Close Menu

Speech Disfluencies

  • Stuttering Speech Disfluency

    Stuttering is a type of fluency disorder in which the flow of an individual’s speech is interrupted by repetitions, prolongations, or periods where no sound is produced during the person’s effort to communicate.  The person may also exhibit unusual facial and body movements while trying to speak.  The frequency of these symptoms may vary depending on the setting, means of communication (telephone vs face to face) and complexity of what the person wants to say.

    Read more about Stuttering Speech Disfluency
  • Non-Stuttering Speech Disfluency

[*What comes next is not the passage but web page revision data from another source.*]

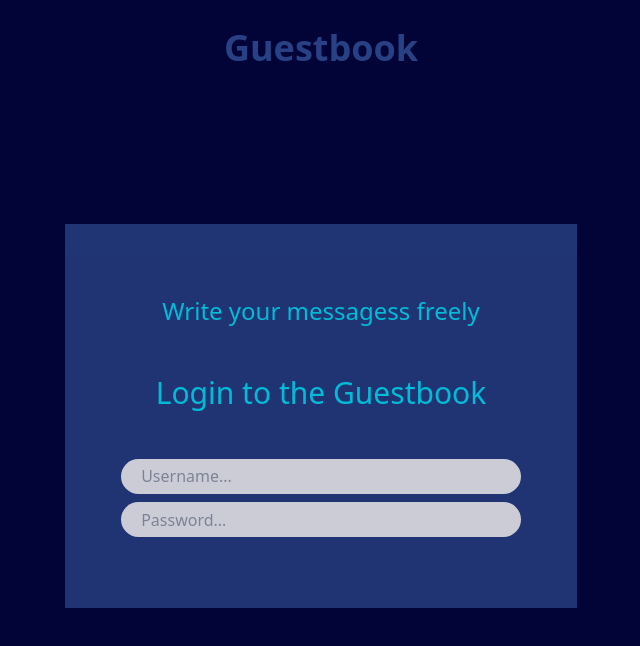
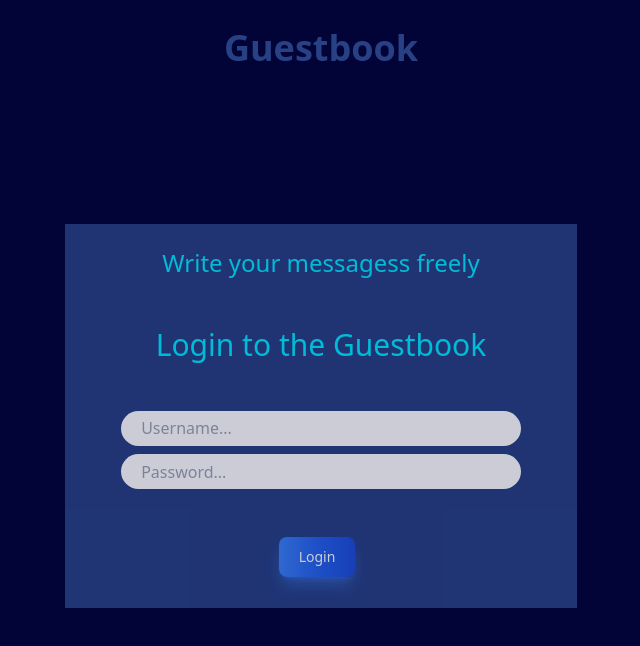
Before and after one commit to StrahinjaWebDev/Guestbook, a React (Vite) app in the folder client/: page / in a window 1280 px wide. Shown: the top 646 px of the page, without its empty margins (319-959 px from the left). Built offline with nearby package versions, Linux system fonts and the light colour scheme; no server answers.

Commit message:
adding sign in funcionality

```diff
--- a/client/context/AppProvider.tsx
+++ b/client/context/AppProvider.tsx
@@ -1,9 +1,11 @@
 import React, { useEffect, useState } from "react";
 import { User } from "../src/model/User";
 import { getUsers } from "../src/api/UserApi/getUsers";
+import { useNavigate } from "react-router-dom";
 
 export const appContext = React.createContext<{
   users?: User[];
+  setUsers?: React.Dispatch<React.SetStateAction<User[] | []>>;
 }>({});
 
 const AppProvider = ({ children }: { children: React.ReactNode }) => {
@@ -22,7 +24,7 @@ const AppProvider = ({ children }: { children: React.ReactNode }) => {
     fetchUsers();
   }, []);
 
-  return <appContext.Provider value={{ users }}>{children}</appContext.Provider>;
+  return <appContext.Provider value={{ users, setUsers }}>{children}</appContext.Provider>;
 };
 
 export default AppProvider;
--- a/client/package.json
+++ b/client/package.json
@@ -15,6 +15,7 @@
   "dependencies": {
     "animate.css": "^4.1.1",
     "axios": "^1.4.0",
+    "classnames": "^2.3.2",
     "react": "^18.2.0",
     "react-dom": "^18.2.0",
     "react-icons": "^4.8.0",
--- /dev/null
+++ b/client/src/api/UserApi/loginUser.ts
@@ -0,0 +1,24 @@
+import ApiClient from "../BaseApi/ApiClient";
+import { AxiosResponse, AxiosError } from "axios";
+import { User } from "../../model/User";
+
+interface ResponseType<T> {
+  success: Boolean;
+  data?: T;
+  error?: string;
+}
+
+const loginUser = async (User: User): Promise<ResponseType<User[]>> => {
+  try {
+    const { data, status }: AxiosResponse<User[]> = await ApiClient.post<User[]>("/users/login", User);
+
+    const response: ResponseType<User[]> = { success: true, data };
+    return response;
+  } catch (error) {
+    const { message } = error as AxiosError;
+    const response: ResponseType<User[]> = { success: false, error: message };
+    return response;
+  }
+};
+
+export { loginUser };
--- /dev/null
+++ b/client/src/compoents/Custom/Button.tsx
@@ -0,0 +1,37 @@
+import classNames from "classnames";
+import React from "react";
+
+interface IButtonProps {
+  label?: string;
+  primary?: boolean;
+  secondary?: boolean;
+  third?: boolean;
+  fourth?: boolean;
+  onClick?: () => void;
+}
+
+const Button = ({ label, primary, secondary, third, fourth, onClick }: IButtonProps) => {
+  const primaryButtonClasses =
+    "text-white bg-gradient-to-br from-purple-600 to-blue-500 hover:bg-gradient-to-bl focus:ring-4 focus:outline-none focus:ring-blue-300 dark:focus:ring-blue-800 font-medium rounded-lg text-sm px-5 py-2.5 text-center mr-2 mb-2";
+  const secondaryButtonClasses =
+    "text-white bg-gradient-to-r from-cyan-500 to-blue-500 hover:bg-gradient-to-bl focus:ring-4 focus:outline-none focus:ring-cyan-300 dark:focus:ring-cyan-800 font-medium rounded-lg text-sm px-5 py-2.5 text-center mr-2 mb-2";
+  const thirdButtonClasses =
+    "text-white bg-gradient-to-r from-blue-500 via-blue-600 to-blue-700 hover:bg-gradient-to-br focus:ring-4 focus:outline-none focus:ring-blue-300 dark:focus:ring-blue-800 shadow-lg shadow-blue-500/50 dark:shadow-lg dark:shadow-blue-800/80 font-medium rounded-lg text-sm px-5 py-2.5 text-center mr-2 mb-2 ";
+  const fouthButtonClasses =
+    "text-blue-700 hover:text-white border border-blue-700 hover:bg-blue-800 focus:ring-4 focus:outline-none focus:ring-blue-300 font-medium rounded-lg text-sm px-5 py-2.5 text-center mr-2 mb-2 dark:border-blue-500 dark:text-blue-500 dark:hover:text-white dark:hover:bg-blue-500 dark:focus:ring-blue-800";
+
+  const buttonClasses = classNames({
+    [primaryButtonClasses]: primary,
+    [secondaryButtonClasses]: secondary,
+    [thirdButtonClasses]: third,
+    [fouthButtonClasses]: fourth,
+  });
+
+  return (
+    <button onClick={onClick} className={buttonClasses}>
+      {label}
+    </button>
+  );
+};
+
+export default Button;
--- a/client/src/compoents/pages/Login.tsx
+++ b/client/src/compoents/pages/Login.tsx
@@ -1,16 +1,41 @@
-import React from "react";
+import React, { useContext, useState } from "react";
 import Input from "../Custom/Input";
+import { appContext } from "../../../context/AppProvider";
+import Button from "../Custom/Button";
+import { loginUser } from "../../api/UserApi/loginUser";
+import { Link, useNavigate } from "react-router-dom";
 
 const Login = () => {
+  const [username, setUsername] = useState("");
+  const [password, setPassword] = useState("");
+
+  const { setUsers } = useContext(appContext);
+
+  const navigate = useNavigate();
+
+  const handleSignIn = async () => {
+    const User = {
+      username: username,
+      password: password,
+    };
+    const response = await loginUser(User);
+    console.log(User);
+    console.log(response);
+    if (response.success) {
+      navigate("/home");
+    } else console.log(response.error);
+  };
+
   return (
     <div className="h-[40em] w-screen flex justify-center items-center">
       <div className="w-[60vw] h-[24em] bg-second flex flex-col opacity-80 items-center justify-center gap-12 xl:w-[40vw] ">
         <span className="text-lg text-fourth xl:text-2xl">Write your messagess freely</span>
         <p className="text-xl text-fourth xl:text-3xl">Login to the Guestbook</p>
         <div className="flex justify-center items-center flex-col gap-2">
-          <Input primary placeholder=" Username..." />
-          <Input primary placeholder=" Password..." />
+          <Input primary placeholder=" Username..." value={username} onChange={(e) => setUsername(e.target.value)} />
+          <Input primary placeholder=" Password..." value={password} onChange={(e) => setPassword(e.target.value)} />
         </div>
+        <Button label="Login" third onClick={handleSignIn} />
       </div>
     </div>
   );
--- a/client/src/model/User.ts
+++ b/client/src/model/User.ts
@@ -1,6 +1,6 @@
 export interface User {
-  id: string;
+  id?: string;
   username: string;
   password: string;
-  Post: [];
+  Post?: [];
 }
```
Also changed, not shown: 1 other file (tests, documents, lock files or other folders).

    A non-stuttering speech disfluency is defined by an individual speaking with formulation problems. Examples are repetitions, interjections, part sentence repetition, and revisions. Impairments such as cluttering and apraxia may cause speech to be dysfluent, but in a different way from stuttering.  Fluency devices are not often used to treat this type of disfluency but other accommodations related to stuttering such as job restructuring and a modified schedule to allow the employee to seek speech therapy may help.  Depending on the severity, accommodation solutions related to unintelligible speech may also be helpful.

    Read more about Non-Stuttering Speech Disfluency